Liliye and Abulmeet live in a village of about 1000 people on the “steppes”—the vast prairie lands of northern Crimea and Ukraine. There isn’t a whole lot there—houses with large gardens, livestock, and fruit trees; a school; a few small stores; and a long low building that seems to be divided into a mosque in one half and an Orthodox church in the other half. Lenura’s parents have lived there since returning from Uzbekistan nineteen years ago, along with many other Crimean Tatar families—the town is over half Crimean Tatar. Liliye and Abulmeet have a small home along with several other small structures that they live and work in and also some sheds that house their three cows, chickens, and turkeys. Their place is surrounded by flower and vegetable gardens, and fruit trees loaded with apples, peaches, plums, and cherries earlier in the season. On the hot summer days of our visit, life takes place outdoors—cooking in the outside summer kitchen, eating and hanging out under the grape arbor. Liliye’s sister and her husband who is the director of the school came over for dinner, and it was wonderful sitting around the table, feeling the evening breezes, eating the delicious Crimean Tatar dishes, talking and laughing. It is so precious to me to be included in their family the way I am now, that I could be at such a gathering and really feel part of it, despite my lack of understanding of much of the conversation.
There is more I want to write, but perhaps I will end this now. Feeling I should lie down some more, and you, my dear reader, probably are tired of reading. Will tell about my other adventures of the last few weeks in my next post. Much love from Crimea.


  1. Wonderful post of your new Crimean Tatar family! A feeling of belonging and love. I am happy for you. Be well.

  2. Barb, dear, hope you are feeling better now. Thanks for taking time from your sickbed to catch us up to date on your adventures, and on the poor sheep.
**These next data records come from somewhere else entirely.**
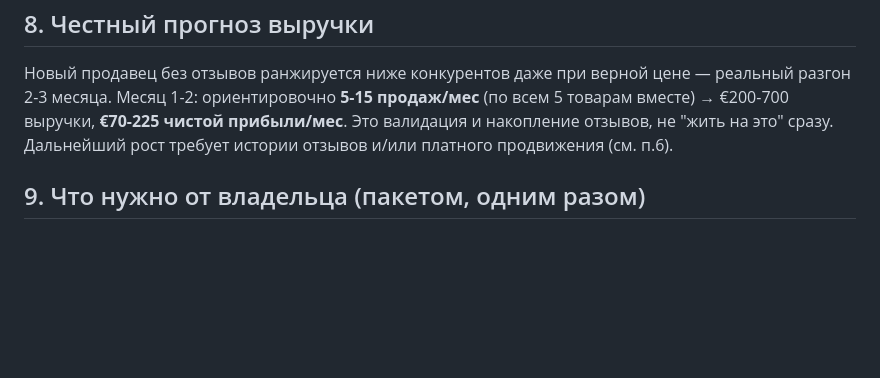
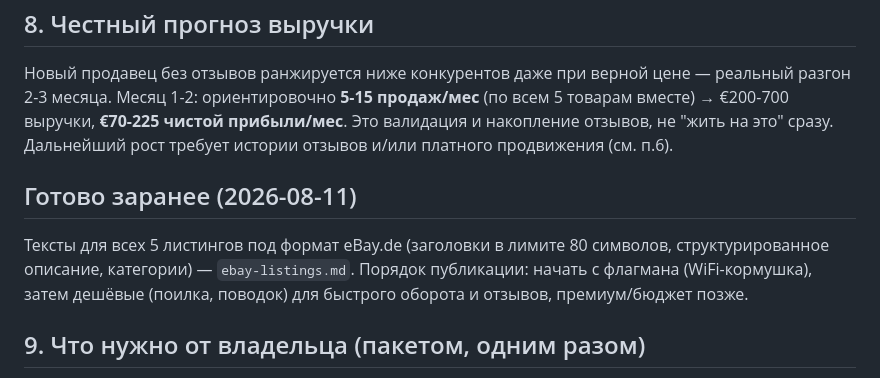
Before and after one commit to kostinrus36-debug/business-agent, a Markdown page: cases/dropship-petfeeder/plan.md, the part around the change. Drawn GitHub-style; blank space fills up the shorter version.

Commit message:
Add eBay listing drafts for case 5; research 3 fast-revenue options targeting real €3000/mo in 2 months, with honest hype-check

```diff
--- a/cases/dropship-petfeeder/plan.md
+++ b/cases/dropship-petfeeder/plan.md
@@ -115,6 +115,12 @@ ROUTELINEWEAR (разные площадки, разная аудитория).
 "жить на это" сразу. Дальнейший рост требует истории отзывов и/или
 платного продвижения (см. п.6).
 
+## Готово заранее (2026-08-11)
+Тексты для всех 5 листингов под формат eBay.de (заголовки в лимите 80
+символов, структурированное описание, категории) — `ebay-listings.md`.
+Порядок публикации: начать с флагмана (WiFi-кормушка), затем дешёвые
+(поилка, поводок) для быстрого оборота и отзывов, премиум/бюджет позже.
+
 ## 9. Что нужно от владельца (пакетом, одним разом)
 1. Зарегистрировать аккаунт CJ Dropshipping
 2. Привязать способ оплаты у CJ (карта для автосписания по заказам)
```
Also changed, not shown: cases/dropship-petfeeder/ebay-listings.md (added, +118 -0 lines), cases/fast-revenue-options.md (added, +121 -0 lines).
I do think from time to time that we shouldn't eat food we're not prepared to kill ourselves, but then my carnivorous appetites overtake my moral intentions--but that sad-eyed sheep--hard to overcome!